While the period that Mickey was absent did have some great performances, and the flow was quite distinct, only when Billy and Mickey were playing together, entrained in tandem, did the Grateful Dead realise its full musical potential…
Long forgotten Brit sensation band Zigue Zigue Sputnik had two drummers, often performing at the front of the stage. The question of whether anyone could keep time with anyone else was largely irrelevant.
Talking Heads used two bassists - Busta Jones & Tina Weymouth - on their 80-81 tour. I’m not schooled enough on the album from that period (The Name of this band is Talking Heads) to comment on how it worked out.

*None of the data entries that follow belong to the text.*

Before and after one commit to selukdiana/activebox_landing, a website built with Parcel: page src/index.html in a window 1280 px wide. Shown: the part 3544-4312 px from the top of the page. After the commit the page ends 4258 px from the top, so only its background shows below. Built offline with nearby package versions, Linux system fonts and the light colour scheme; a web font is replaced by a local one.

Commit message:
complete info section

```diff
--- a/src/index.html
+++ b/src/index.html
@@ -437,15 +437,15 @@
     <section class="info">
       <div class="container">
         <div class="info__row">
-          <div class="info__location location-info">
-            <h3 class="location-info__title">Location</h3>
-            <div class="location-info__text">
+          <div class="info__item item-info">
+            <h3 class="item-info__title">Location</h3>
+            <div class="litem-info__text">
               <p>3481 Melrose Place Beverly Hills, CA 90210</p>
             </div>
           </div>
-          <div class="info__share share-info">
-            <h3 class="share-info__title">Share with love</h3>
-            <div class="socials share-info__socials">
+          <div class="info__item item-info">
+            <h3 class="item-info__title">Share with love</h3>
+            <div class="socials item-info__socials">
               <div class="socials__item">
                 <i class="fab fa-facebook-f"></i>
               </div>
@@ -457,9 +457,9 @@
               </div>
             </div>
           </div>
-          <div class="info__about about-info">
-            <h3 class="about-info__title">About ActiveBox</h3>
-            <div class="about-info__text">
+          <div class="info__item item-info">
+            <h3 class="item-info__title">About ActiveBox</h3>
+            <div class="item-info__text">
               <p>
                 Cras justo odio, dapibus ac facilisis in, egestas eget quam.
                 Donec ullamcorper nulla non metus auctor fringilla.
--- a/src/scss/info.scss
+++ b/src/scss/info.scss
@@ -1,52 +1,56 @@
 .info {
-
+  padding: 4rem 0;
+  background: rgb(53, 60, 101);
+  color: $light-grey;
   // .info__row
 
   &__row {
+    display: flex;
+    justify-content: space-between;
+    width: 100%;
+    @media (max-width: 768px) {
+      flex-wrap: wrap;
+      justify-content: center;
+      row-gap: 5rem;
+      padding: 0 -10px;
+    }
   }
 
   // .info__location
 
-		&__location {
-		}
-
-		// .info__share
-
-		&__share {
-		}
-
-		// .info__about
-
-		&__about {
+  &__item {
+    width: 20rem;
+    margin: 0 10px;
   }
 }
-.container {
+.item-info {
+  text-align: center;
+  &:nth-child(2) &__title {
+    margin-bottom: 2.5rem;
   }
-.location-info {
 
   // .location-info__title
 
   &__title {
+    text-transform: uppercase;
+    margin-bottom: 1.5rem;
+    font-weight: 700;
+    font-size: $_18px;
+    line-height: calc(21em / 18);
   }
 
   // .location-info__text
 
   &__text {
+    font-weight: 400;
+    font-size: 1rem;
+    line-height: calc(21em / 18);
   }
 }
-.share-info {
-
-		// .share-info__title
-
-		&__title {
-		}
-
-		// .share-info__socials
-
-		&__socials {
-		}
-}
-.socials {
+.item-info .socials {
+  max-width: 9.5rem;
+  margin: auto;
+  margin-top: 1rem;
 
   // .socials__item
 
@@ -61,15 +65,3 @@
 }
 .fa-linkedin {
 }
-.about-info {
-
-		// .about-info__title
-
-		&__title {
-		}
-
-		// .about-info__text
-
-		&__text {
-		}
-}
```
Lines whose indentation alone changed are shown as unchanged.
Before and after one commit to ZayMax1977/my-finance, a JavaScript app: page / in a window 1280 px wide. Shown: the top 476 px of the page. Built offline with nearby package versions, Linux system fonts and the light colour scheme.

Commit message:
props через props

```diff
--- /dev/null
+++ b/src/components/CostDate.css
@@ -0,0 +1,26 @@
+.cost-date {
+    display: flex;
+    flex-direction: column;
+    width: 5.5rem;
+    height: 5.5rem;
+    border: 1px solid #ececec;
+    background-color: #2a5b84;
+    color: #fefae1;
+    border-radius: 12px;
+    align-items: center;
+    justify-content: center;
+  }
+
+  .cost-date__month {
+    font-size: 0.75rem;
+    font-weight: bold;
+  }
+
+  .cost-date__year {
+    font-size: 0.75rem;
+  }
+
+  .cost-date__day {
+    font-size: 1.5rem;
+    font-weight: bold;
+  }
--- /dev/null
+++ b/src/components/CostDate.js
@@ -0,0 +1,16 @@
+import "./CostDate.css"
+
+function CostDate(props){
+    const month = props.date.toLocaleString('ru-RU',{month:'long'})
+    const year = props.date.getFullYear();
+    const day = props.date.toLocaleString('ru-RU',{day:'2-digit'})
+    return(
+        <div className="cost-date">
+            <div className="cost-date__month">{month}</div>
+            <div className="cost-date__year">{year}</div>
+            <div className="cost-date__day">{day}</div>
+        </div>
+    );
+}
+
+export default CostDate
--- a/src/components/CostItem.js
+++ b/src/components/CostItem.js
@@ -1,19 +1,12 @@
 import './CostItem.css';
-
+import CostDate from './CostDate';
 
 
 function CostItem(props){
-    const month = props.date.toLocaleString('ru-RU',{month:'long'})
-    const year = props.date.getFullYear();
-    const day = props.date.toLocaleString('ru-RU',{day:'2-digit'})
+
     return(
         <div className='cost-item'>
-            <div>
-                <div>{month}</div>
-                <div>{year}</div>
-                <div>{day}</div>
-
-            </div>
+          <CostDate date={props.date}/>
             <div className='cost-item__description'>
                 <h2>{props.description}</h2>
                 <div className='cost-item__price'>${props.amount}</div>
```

Ideally, as other posters have said, there is either clear roles (you keep the beat while I add fills for drums; you hold down the low-end while I play more melodic stuff up the neck for bass) or clear communication where the two/multiple players can “finish each other’s sentence,” i.e., each play parts of a full rhythm figure, riff or melodic phrase.
The question is - how do you figure that out? And again, it depends. I can speak to guitars, because it is what I know, but this applies to any situation where you have more than one of the same instrument.
When I am picking apart and arranging a song -
First figure out the obvious parts - if they are clear and more than one X is called for, then you’re all set - assign the parts and move on
if the division of labor is not so clear, then you need to assess and negotiate between the two players. Is one particularly good at one aspect of the instrument and the other player good at something else - and can that division of labor be applied to this song? Are there any cool ways to break the part down so you two can “finish each other’s sentences”? What would that look like? Are there any crescendo-type sections where playing in unison adds volume and power and isn’t just a weak-ass lack of arrangement?
this involves random brainstorming and experimenting - you two simply get behind closed doors and try stuff out…then you re-join the full group and trot out what you’ve worked out and see if it works with them, too…